view all posts

Michael Goroff has been gaming for almost three decades. He's a lover of all games and systems, but he mostly plays Xbox. That being said, if he's a fanboy, he's a fanboy for the game industry as a whole.

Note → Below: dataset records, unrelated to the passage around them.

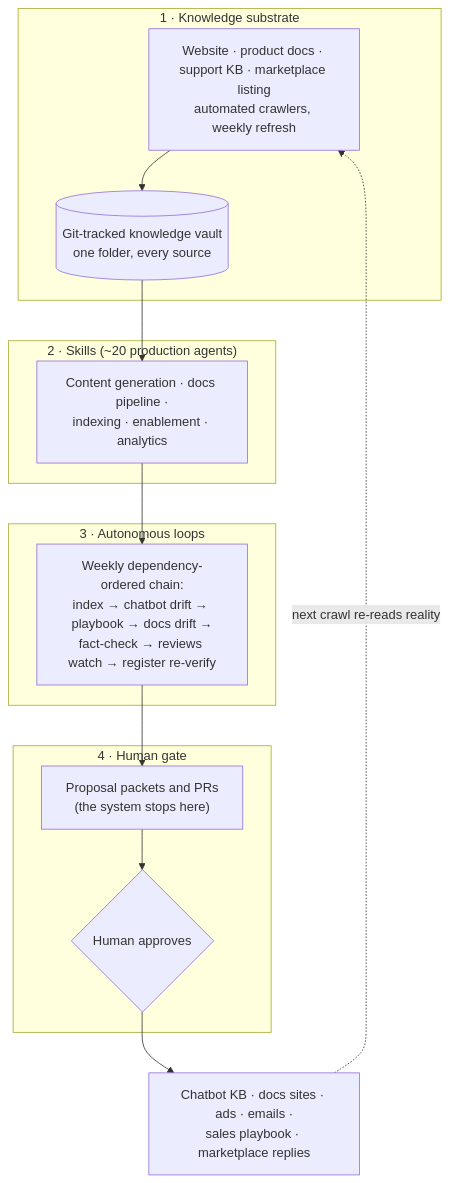
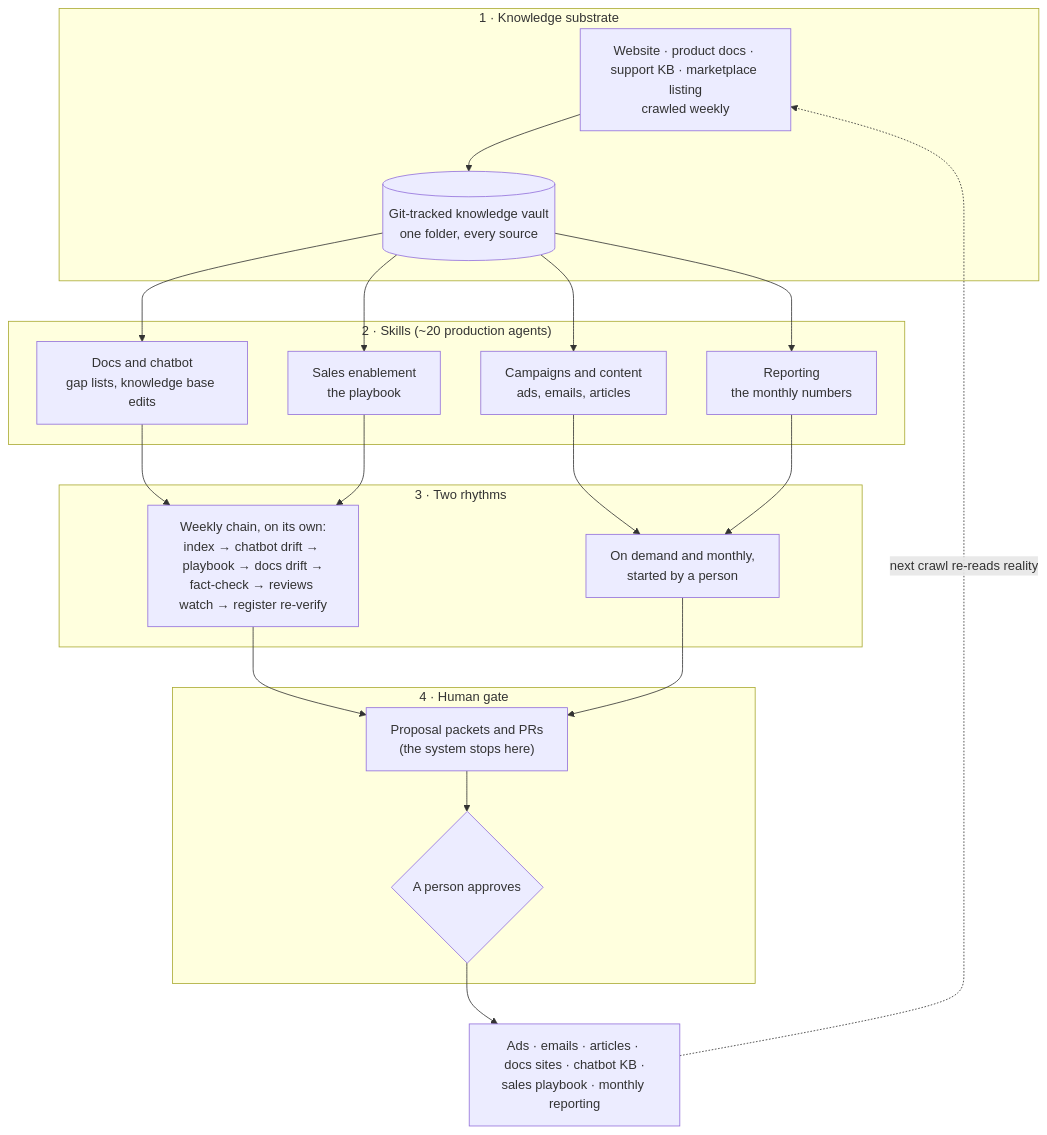
One commit to nunomnferreirapt/ai-operated-growth-engine changed the diagram in evidence/case-studies/how-it-was-run-the-ai-operating-system.md. Above: the diagram before and after it, drawn with Mermaid. The commit also changed other lines of this file, not shown here.

Commit message:
Chapter 7: the diagram covers every area the system ran, in two rhythms; bridging sentence hands the people-decided items to What stayed human (Nuno, 16 Oct)
Claude-Session: https://claude.ai/code/session_013vAMTruojjzTuNGSxvVixS

````diff
--- a/evidence/case-studies/how-it-was-run-the-ai-operating-system.md
+++ b/evidence/case-studies/how-it-was-run-the-ai-operating-system.md
@@ -24,18 +24,25 @@
 ```mermaid
 flowchart TB
     subgraph L1["1 · Knowledge substrate"]
-        S[Website · product docs · support KB · marketplace listing<br/>automated crawlers, weekly refresh] --> V[(Git-tracked knowledge vault<br/>one folder, every source)]
+        S[Website · product docs · support KB · marketplace listing<br/>crawled weekly] --> V[(Git-tracked knowledge vault<br/>one folder, every source)]
     end
     subgraph L2["2 · Skills (~20 production agents)"]
-        V --> SK[Content generation · docs pipeline ·<br/>indexing · enablement · analytics]
+        V --> A[Campaigns and content<br/>ads, emails, articles]
+        V --> D[Docs and chatbot<br/>gap lists, knowledge base edits]
+        V --> E[Sales enablement<br/>the playbook]
+        V --> R[Reporting<br/>the monthly numbers]
     end
-    subgraph L3["3 · Autonomous loops"]
-        SK --> CH[Weekly dependency-ordered chain:<br/>index → chatbot drift → playbook → docs drift →<br/>fact-check → reviews watch → register re-verify]
+    subgraph L3["3 · Two rhythms"]
+        D --> CH[Weekly chain, on its own:<br/>index → chatbot drift → playbook → docs drift →<br/>fact-check → reviews watch → register re-verify]
+        E --> CH
+        A --> OD[On demand and monthly,<br/>started by a person]
+        R --> OD
     end
     subgraph L4["4 · Human gate"]
         CH --> P["Proposal packets and PRs<br/>(the system stops here)"]
-        P --> H{Human approves}
+        OD --> P
+        P --> H{A person approves}
     end
-    H --> OUT[Chatbot KB · docs sites · ads · emails ·<br/>sales playbook · marketplace replies]
+    H --> OUT[Ads · emails · articles · docs sites · chatbot KB ·<br/>sales playbook · monthly reporting]
     OUT -.->|next crawl re-reads reality| S
 ```
````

Spit white-hot fanboy hate at him, trash talk his Gold II rank on Rocket League, or maybe just send him a cordial hello on Twitter @gogogoroff.